Records for processing >>
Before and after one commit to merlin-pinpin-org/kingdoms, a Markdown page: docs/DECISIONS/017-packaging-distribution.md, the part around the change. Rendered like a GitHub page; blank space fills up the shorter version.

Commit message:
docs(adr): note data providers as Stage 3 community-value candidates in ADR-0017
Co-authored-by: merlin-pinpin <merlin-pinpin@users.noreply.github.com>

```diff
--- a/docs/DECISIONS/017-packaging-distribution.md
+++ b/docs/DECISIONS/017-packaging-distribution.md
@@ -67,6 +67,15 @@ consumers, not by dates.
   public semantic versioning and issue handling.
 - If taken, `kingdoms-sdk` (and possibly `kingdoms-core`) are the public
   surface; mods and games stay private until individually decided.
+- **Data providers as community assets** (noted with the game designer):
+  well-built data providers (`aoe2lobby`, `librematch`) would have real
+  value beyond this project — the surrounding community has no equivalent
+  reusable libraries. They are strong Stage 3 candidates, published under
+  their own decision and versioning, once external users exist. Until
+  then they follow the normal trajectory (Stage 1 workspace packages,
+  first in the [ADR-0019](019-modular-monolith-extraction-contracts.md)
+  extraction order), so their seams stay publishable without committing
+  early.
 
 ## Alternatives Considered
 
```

...

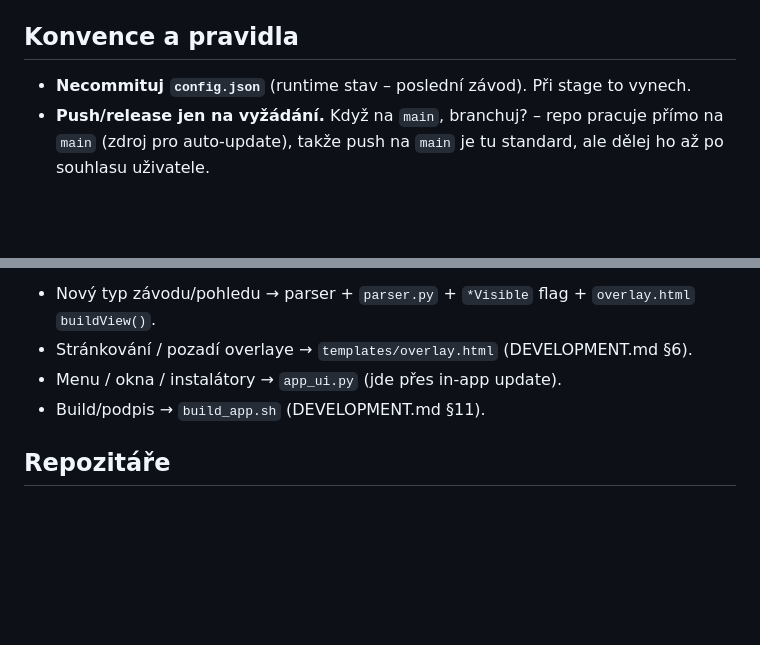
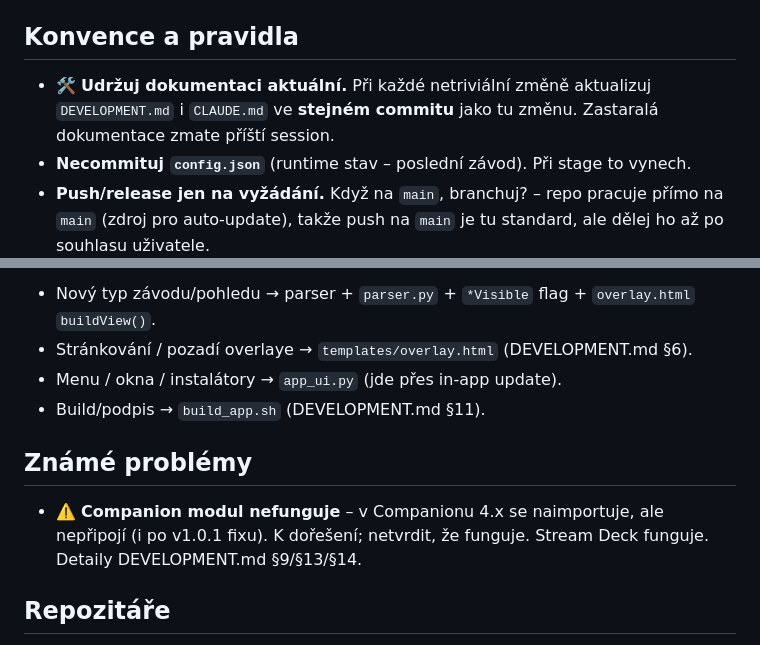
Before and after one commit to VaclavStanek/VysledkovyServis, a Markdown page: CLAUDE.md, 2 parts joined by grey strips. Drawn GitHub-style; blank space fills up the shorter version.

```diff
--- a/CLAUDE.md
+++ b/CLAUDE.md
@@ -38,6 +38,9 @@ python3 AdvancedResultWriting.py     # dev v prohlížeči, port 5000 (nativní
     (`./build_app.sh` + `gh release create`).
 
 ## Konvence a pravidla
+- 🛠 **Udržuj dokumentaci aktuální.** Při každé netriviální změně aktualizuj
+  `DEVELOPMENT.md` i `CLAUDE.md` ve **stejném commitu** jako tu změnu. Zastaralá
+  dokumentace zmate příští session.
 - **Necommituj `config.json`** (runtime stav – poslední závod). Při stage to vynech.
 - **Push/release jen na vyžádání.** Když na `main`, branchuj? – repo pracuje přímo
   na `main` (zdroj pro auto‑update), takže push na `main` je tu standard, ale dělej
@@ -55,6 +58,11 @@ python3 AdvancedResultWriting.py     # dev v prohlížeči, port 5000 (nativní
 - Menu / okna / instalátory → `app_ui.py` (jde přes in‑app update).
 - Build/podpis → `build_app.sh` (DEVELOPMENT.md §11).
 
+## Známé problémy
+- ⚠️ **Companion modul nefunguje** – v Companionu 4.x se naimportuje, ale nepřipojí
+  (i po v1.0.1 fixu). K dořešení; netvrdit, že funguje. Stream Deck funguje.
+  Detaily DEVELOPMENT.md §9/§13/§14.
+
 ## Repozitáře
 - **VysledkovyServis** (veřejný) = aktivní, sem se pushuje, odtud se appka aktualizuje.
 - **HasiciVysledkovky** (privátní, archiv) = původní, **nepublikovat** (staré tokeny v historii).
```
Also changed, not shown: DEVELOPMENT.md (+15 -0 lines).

---

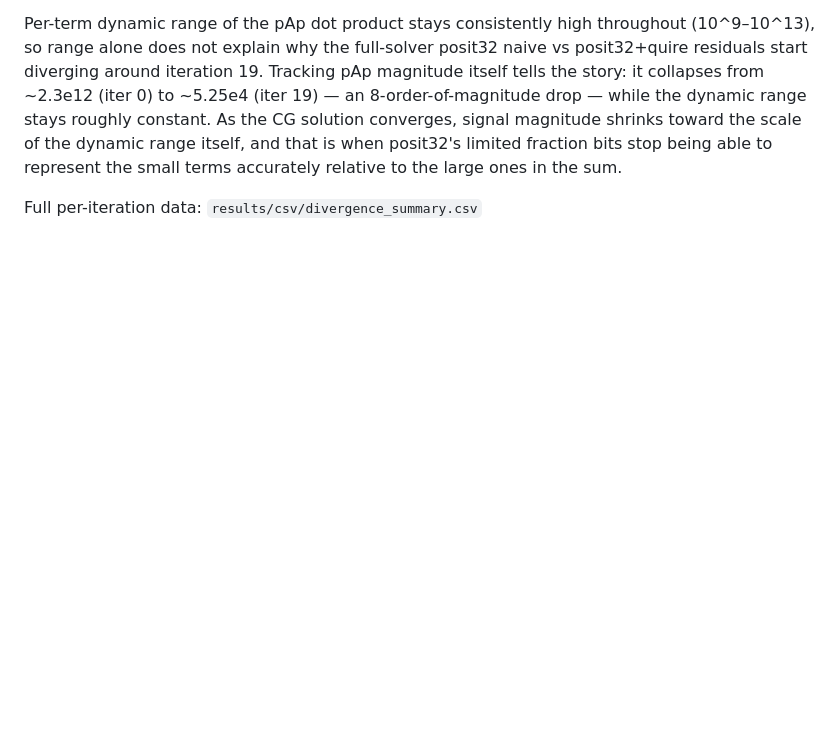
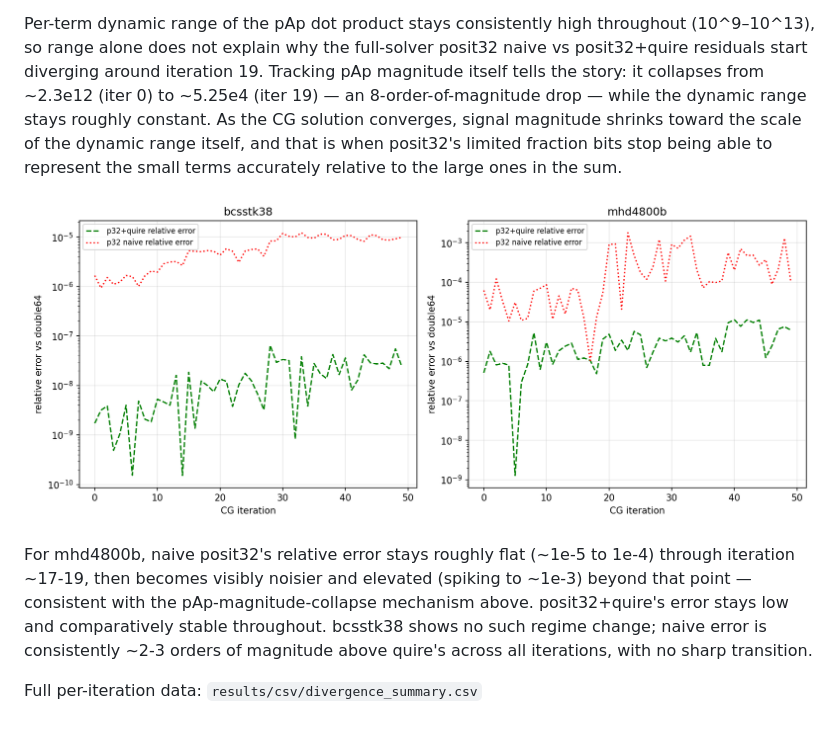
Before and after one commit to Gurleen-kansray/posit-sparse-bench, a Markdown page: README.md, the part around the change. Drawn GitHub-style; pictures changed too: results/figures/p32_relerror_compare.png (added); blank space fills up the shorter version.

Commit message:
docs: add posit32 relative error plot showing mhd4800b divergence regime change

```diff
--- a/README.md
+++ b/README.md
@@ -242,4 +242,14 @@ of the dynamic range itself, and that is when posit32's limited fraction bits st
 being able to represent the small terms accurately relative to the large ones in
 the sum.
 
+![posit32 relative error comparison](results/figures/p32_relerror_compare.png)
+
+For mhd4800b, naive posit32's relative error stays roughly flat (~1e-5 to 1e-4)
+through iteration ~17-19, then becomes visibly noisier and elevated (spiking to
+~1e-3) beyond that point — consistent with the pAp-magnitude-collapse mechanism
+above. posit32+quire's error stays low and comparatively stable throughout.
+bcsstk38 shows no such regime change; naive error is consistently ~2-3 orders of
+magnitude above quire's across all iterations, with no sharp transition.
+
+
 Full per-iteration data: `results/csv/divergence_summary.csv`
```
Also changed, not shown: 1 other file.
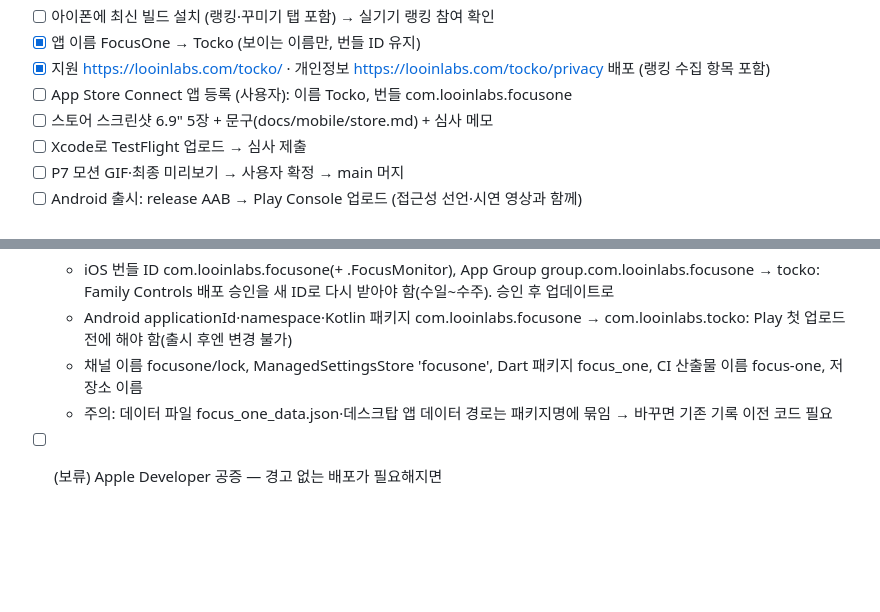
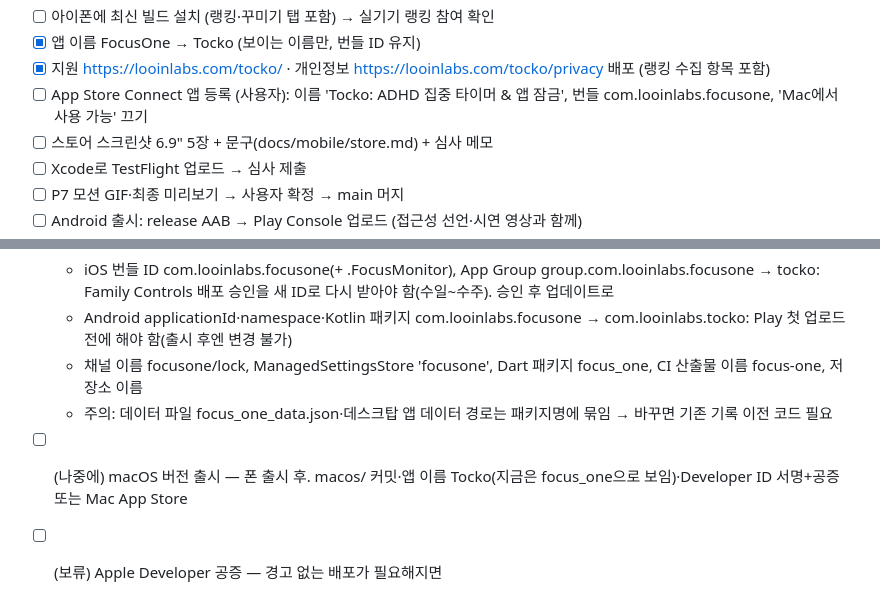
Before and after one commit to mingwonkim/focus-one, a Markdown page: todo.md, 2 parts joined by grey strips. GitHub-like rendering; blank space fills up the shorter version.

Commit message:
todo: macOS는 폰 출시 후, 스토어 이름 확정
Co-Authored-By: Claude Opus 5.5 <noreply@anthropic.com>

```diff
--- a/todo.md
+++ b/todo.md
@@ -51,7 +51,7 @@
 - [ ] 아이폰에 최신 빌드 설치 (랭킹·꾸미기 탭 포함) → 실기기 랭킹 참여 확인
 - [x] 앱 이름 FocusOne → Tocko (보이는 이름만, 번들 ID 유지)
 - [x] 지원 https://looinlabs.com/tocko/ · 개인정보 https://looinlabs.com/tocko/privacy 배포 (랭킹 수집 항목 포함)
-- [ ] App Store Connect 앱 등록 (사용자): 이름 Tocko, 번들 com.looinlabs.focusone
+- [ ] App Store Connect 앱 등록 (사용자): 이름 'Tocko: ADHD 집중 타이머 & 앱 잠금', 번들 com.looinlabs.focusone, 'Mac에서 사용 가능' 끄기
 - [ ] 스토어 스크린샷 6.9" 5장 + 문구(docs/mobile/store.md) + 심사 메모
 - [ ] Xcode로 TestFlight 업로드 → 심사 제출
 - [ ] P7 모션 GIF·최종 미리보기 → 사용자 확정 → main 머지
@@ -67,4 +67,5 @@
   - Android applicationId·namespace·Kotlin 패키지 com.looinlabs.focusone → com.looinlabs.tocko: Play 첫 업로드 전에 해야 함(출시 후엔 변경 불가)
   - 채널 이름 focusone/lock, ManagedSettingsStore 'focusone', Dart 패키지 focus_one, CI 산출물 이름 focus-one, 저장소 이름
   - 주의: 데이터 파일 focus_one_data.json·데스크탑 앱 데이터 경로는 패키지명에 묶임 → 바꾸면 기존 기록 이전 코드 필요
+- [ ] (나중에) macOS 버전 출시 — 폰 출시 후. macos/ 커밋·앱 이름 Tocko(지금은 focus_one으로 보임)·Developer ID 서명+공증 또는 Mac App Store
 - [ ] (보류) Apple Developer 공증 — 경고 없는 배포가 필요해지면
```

What you will do >>
Each line above that has the word "docs" should be copied.

Solution to this problem >>
Before and after one commit to merlin-pinpin-org/kingdoms, a Markdown page: docs/DECISIONS/017-packaging-distribution.md, the part around the change. Rendered like a GitHub page; blank space fills up the shorter version.
docs(adr): note data providers as Stage 3 community-value candidates in ADR-0017
--- a/docs/DECISIONS/017-packaging-distribution.md
+++ b/docs/DECISIONS/017-packaging-distribution.md
docs: add posit32 relative error plot showing mhd4800b divergence regime change
 - [ ] 스토어 스크린샷 6.9" 5장 + 문구(docs/mobile/store.md) + 심사 메모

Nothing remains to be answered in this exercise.